The original engine was a Buick-sourced V8 producing 135 horsepower. It would go on to become something of an icon in its own right, being used not just by Land Rover, but also many small-scale British sports car manufacturers, such as TVR.
By 1992, the carburetors had been replaced by Lucas fuel injection and it had been bored and stroked to 3,947cc, with an accompanying increase in horsepower to 185. It survived until 2006 and remains a hugely charismatic power plant. There's something about its lazy delivery and deep sound that made it the perfect choice for the Range Rover.
Proper English Off-Roading
Eastnor Castle is surely one of the world's best off-road venues. Some obstacles have been manmade over the years, but the best challenges remain those constructed by a higher being. If a vehicle can conquer Eastnor, it can pretty much handle anything.
We're in the old car first. On road it really does wallow, but in the rough, that translates into excellent articulation. Our car has a four-speed ZF auto, originally introduced in 1985. It offers two sets of ratios, but there are no other electronic aids.
You need to be deliberate with this Rover, but if you know what you're doing it's more than capable. We wade our way along a stream with the bow wave touching the top of the hood. It seems cruel to treat the old girl in such a way, but Crathorne is unmoved. This is what Range Rovers are built for.

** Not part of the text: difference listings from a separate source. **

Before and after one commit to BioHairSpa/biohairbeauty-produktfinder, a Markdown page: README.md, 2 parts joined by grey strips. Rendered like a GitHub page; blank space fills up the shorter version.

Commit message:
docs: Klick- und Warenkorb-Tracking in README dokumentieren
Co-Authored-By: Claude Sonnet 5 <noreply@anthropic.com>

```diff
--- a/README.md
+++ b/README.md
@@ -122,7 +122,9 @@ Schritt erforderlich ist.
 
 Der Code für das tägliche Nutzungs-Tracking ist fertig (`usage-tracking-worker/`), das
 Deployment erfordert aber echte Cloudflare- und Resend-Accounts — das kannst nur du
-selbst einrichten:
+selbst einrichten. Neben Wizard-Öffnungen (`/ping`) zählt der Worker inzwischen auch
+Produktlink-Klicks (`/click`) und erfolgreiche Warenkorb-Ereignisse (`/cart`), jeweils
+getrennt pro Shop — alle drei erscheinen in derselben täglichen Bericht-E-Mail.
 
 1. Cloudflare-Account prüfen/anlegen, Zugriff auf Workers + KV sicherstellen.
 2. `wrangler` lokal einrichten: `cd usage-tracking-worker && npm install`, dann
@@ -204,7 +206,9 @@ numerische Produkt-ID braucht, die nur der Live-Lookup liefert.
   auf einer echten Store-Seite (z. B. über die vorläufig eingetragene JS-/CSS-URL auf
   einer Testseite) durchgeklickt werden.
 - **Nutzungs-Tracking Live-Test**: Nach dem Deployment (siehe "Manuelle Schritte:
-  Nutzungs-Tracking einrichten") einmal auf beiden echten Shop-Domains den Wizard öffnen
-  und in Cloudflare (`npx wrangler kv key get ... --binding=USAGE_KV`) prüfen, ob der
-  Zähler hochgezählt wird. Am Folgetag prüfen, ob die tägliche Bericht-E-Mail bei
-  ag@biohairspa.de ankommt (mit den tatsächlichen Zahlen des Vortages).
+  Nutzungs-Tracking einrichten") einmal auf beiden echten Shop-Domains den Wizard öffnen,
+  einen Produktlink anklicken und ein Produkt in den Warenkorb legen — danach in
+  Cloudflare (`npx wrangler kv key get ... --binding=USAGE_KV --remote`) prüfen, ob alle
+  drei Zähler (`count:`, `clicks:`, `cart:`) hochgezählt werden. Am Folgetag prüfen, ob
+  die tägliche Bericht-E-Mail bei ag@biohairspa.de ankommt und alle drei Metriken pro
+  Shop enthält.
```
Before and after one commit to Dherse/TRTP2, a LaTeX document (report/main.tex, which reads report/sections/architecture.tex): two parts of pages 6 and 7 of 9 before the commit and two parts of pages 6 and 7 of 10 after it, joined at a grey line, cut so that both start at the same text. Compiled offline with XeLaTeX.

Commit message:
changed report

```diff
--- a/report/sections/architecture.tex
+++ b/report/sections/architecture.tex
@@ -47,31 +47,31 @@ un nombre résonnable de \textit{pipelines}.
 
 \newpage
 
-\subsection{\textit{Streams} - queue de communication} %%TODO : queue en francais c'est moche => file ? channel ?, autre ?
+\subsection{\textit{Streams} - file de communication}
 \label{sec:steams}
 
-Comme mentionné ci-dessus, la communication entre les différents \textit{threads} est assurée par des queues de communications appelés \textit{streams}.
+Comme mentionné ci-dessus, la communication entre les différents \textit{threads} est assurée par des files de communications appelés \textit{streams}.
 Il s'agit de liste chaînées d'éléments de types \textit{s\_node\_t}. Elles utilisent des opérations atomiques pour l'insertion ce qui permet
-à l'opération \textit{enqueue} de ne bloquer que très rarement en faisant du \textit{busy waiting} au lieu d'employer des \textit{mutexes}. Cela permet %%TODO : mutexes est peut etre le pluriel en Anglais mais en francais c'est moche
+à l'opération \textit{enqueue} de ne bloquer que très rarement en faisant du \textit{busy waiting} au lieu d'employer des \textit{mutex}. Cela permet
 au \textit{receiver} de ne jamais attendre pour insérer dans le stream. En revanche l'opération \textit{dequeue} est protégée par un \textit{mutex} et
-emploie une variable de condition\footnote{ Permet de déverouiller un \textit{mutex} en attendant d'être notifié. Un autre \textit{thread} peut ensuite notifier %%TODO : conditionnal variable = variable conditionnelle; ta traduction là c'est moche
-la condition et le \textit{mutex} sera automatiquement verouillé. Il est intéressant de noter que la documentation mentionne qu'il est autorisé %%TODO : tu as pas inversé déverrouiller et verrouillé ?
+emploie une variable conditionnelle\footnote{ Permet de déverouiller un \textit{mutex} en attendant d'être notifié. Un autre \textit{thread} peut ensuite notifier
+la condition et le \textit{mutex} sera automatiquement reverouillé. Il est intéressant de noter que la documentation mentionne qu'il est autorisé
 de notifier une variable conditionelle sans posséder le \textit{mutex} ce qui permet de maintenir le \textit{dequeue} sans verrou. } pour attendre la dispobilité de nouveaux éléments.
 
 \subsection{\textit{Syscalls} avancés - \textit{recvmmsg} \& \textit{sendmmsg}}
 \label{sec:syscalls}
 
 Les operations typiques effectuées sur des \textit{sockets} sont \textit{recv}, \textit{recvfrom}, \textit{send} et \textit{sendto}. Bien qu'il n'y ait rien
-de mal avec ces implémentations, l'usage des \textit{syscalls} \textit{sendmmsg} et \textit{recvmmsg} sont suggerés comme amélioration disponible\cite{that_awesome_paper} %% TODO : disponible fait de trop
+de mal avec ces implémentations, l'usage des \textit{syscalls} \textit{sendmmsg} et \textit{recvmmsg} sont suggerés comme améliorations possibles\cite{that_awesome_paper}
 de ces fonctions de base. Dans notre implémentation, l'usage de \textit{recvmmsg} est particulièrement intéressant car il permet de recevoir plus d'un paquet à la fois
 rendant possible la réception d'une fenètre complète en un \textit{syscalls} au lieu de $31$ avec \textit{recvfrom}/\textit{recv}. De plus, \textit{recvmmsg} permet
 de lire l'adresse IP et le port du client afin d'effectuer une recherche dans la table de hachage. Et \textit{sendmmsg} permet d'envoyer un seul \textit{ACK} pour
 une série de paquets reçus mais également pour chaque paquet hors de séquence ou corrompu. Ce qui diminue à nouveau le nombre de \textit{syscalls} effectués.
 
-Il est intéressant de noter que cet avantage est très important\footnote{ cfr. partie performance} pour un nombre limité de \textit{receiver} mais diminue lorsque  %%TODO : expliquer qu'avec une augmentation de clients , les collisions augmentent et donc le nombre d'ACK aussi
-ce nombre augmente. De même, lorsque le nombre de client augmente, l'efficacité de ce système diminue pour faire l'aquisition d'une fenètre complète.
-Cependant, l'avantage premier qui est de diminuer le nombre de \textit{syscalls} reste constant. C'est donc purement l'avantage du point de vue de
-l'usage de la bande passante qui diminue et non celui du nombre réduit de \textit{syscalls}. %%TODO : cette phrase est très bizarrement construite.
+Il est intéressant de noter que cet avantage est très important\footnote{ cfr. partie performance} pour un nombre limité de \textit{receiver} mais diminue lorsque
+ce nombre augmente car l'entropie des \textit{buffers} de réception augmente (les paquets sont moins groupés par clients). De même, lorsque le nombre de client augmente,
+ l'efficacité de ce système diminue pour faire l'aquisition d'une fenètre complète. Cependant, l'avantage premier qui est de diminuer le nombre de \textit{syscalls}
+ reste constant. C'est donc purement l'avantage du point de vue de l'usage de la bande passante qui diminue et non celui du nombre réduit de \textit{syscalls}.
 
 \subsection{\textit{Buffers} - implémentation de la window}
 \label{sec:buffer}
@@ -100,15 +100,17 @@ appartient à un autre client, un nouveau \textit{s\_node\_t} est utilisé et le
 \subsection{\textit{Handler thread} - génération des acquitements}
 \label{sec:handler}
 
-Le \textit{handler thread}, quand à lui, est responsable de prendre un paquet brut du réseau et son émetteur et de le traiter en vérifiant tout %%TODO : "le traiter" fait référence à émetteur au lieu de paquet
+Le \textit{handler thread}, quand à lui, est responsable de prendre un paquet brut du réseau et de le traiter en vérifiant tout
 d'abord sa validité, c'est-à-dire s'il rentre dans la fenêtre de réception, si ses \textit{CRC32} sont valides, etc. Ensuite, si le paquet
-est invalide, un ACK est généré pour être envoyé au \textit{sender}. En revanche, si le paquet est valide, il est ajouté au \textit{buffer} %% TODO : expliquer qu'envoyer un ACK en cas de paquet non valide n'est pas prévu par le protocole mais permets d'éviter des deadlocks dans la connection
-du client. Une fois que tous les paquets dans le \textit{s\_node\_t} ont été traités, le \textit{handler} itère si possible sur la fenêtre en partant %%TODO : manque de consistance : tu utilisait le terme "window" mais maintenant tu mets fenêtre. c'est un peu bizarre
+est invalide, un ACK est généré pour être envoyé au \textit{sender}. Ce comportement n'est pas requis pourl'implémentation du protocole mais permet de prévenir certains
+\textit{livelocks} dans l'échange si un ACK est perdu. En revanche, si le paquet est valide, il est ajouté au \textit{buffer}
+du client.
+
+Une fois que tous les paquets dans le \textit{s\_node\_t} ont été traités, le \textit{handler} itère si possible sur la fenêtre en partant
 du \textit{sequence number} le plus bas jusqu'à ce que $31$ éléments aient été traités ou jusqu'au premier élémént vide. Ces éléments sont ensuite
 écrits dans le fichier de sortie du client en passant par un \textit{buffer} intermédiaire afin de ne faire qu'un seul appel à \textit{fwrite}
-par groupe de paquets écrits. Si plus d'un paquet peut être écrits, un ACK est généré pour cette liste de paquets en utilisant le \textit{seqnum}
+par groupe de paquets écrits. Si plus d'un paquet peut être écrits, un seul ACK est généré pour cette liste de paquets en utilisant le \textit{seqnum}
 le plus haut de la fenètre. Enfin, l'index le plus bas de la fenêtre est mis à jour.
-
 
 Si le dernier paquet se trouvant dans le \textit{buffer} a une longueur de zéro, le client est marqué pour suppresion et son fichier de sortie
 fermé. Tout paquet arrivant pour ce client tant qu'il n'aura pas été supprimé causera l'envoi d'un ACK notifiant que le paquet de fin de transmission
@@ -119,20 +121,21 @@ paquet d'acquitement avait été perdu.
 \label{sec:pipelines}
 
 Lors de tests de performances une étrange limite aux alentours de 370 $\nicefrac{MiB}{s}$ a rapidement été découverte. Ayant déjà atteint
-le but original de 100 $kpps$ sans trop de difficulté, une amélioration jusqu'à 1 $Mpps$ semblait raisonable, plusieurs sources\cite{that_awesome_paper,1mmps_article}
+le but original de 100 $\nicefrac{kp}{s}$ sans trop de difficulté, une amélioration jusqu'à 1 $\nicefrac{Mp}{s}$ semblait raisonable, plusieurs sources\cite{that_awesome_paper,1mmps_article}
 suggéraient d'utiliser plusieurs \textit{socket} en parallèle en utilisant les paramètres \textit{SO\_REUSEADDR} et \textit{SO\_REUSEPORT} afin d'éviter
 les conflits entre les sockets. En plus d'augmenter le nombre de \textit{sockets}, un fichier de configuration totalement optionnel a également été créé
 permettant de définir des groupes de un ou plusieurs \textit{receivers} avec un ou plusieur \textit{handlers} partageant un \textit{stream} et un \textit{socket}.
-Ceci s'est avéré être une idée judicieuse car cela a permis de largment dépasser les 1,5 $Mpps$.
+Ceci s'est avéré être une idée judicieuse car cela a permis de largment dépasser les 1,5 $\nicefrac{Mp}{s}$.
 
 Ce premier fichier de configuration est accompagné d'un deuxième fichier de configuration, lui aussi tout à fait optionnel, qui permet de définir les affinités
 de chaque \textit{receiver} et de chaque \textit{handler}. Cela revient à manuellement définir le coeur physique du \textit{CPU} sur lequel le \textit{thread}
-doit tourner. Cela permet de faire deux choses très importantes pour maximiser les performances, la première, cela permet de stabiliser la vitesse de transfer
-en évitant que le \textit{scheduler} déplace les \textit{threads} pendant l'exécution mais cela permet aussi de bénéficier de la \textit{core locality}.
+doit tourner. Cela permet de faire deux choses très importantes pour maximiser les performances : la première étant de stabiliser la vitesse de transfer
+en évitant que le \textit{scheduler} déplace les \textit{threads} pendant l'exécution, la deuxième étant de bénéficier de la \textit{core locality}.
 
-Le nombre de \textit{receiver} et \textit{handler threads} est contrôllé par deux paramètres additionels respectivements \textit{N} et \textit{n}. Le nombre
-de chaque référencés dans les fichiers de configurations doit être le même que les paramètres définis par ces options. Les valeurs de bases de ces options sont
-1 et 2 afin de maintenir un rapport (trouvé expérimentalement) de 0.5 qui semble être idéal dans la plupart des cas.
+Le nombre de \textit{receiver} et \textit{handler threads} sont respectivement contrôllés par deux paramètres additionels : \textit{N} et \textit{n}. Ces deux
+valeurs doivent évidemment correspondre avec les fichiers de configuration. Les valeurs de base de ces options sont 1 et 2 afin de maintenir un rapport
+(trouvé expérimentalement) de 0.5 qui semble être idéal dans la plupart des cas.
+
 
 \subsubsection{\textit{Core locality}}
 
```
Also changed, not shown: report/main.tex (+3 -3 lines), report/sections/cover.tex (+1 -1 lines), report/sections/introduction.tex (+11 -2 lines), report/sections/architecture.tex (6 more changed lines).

The contemporary car might have a Bentley-esque cabin, but its off-road hardware is still world-leading. The biggest difference is air suspension: Faced with the stream, the new car simply picks up its skirt and dances on. The Terrain Response system that adjusts the engine, gearbox and traction settings to suit the conditions also makes life easier. If you need to make minute adjustments, then it helps to work with a detuned throttle. You no longer need Crathorne's skills to look like a hero.
The new car is an easier drive, but you do notice its bulk. The original was 176 inches long and 70 inches wide, compared with 195.9 and 80.1 inches, respectively, today. That's a dramatic change and while it's resulted in much more cabin space, it does make it harder to place on- and off-road.
We return to Eastnor HQ and park both vehicles side-by-side. The old car might look tiny in comparison, but the David Bache shape still looks great 40 years on. It had a heavy influence on the current, Geoff Upex-designed car, which is also aging well.
Back in 1992, our Vogue sold for £28,969, which is $71,800 in today's money. Our contemporary equivalent retails for $131,400 in the U.K., which is a mark of just how far the Range Rover has moved upmarket in recent times.
We leave the old stager at its Eastnor home and set off for London in the modern car. This is where the biggest difference is revealed. It's still no sport sedan, but the old-fashioned wallow is gone and this huge 4x4 can bludgeon its way across the landscape at a startling rate.
In the future, with the launch of the Evoque, the Range Rover "Range" will further distance itself from its more utilitarian Land Rover siblings. How this is managed will go a long way toward determining the brand's future, but if the Evoque and the new models that follow can maintain the spirit of the 1970 original, then they should be a huge success. Roger Crathorne wouldn't have it any other way.
The manufacturer provided Edmunds with this vehicle for the purposes of evaluation.